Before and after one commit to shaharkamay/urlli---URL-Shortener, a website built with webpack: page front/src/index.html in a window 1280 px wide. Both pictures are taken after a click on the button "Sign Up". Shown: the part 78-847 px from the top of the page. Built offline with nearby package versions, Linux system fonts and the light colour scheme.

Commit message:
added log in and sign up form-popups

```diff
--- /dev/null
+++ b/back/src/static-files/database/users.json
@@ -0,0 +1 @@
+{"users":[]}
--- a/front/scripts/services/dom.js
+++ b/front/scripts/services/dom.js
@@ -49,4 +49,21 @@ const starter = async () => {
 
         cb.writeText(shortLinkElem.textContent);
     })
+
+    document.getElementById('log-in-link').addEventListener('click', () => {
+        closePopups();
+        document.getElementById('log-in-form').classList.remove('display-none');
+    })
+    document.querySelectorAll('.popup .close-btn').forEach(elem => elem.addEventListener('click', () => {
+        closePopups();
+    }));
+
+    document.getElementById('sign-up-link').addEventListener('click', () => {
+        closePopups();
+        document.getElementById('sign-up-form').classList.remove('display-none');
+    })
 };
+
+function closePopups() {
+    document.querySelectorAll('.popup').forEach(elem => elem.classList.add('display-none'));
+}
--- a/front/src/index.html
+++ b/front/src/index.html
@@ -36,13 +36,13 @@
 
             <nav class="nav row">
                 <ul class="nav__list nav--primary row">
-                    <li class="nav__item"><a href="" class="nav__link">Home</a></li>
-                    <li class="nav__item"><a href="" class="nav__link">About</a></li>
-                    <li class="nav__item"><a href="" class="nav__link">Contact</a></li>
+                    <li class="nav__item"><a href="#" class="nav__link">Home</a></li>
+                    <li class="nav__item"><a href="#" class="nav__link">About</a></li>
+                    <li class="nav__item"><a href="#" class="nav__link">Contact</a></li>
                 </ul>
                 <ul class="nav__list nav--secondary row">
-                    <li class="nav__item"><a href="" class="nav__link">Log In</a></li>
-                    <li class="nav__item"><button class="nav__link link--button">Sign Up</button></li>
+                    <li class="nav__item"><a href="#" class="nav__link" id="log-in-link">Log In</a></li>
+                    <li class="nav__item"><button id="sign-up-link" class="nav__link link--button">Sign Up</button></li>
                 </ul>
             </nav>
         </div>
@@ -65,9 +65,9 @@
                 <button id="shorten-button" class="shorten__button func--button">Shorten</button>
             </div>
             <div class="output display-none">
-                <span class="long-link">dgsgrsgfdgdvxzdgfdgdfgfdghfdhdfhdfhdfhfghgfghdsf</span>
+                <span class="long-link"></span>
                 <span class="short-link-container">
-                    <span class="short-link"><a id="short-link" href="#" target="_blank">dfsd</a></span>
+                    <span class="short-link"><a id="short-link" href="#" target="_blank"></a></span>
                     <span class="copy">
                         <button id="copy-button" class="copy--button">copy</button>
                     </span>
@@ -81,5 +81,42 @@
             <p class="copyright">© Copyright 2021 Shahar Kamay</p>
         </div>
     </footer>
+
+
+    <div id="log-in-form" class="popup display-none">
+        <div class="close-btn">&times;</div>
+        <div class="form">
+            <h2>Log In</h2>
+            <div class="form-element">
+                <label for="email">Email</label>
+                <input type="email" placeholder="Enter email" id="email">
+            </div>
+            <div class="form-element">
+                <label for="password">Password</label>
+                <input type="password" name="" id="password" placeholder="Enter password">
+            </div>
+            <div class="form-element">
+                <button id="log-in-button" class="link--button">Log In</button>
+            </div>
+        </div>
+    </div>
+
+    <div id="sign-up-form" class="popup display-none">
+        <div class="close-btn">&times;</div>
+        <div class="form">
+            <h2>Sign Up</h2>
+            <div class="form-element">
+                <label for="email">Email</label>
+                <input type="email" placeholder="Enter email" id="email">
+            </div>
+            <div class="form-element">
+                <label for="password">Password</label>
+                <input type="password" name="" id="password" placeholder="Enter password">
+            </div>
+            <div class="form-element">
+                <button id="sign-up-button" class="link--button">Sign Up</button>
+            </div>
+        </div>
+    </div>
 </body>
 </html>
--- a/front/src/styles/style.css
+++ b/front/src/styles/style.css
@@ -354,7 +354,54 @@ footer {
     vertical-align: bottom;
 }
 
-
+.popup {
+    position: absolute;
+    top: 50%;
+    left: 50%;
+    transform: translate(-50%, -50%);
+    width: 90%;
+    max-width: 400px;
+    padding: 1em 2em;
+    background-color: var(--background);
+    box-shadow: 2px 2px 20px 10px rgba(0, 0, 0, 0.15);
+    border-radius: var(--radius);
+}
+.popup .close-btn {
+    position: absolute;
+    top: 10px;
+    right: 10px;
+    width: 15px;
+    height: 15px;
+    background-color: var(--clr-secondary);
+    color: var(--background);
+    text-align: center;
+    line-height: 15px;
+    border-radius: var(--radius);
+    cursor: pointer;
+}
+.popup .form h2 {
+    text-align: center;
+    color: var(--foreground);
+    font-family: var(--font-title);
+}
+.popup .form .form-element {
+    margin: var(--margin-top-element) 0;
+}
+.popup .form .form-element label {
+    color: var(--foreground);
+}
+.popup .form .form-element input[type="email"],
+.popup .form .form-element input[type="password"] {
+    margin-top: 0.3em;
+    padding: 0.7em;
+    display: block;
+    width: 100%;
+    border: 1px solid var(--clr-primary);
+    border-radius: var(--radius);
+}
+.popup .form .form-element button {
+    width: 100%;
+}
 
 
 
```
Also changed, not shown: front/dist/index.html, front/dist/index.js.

· · ·

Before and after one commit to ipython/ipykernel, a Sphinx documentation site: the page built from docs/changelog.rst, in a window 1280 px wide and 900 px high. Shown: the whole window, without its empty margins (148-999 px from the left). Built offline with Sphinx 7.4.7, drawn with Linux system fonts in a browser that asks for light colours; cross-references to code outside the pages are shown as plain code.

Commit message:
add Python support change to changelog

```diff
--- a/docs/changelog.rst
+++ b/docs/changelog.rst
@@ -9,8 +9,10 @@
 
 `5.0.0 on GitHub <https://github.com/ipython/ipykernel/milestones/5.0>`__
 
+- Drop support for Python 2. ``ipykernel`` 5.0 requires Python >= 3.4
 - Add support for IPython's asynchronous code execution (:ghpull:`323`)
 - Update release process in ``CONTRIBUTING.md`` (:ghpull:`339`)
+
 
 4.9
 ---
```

· · ·

TASK DETAILS: Where does "none" appear in the records above? Copy every line that has it.

THE COMPLETED TASK:
+        document.getElementById('log-in-form').classList.remove('display-none');
+        document.getElementById('sign-up-form').classList.remove('display-none');
+    document.querySelectorAll('.popup').forEach(elem => elem.classList.add('display-none'));
             <div class="output display-none">
+    <div id="log-in-form" class="popup display-none">
+    <div id="sign-up-form" class="popup display-none">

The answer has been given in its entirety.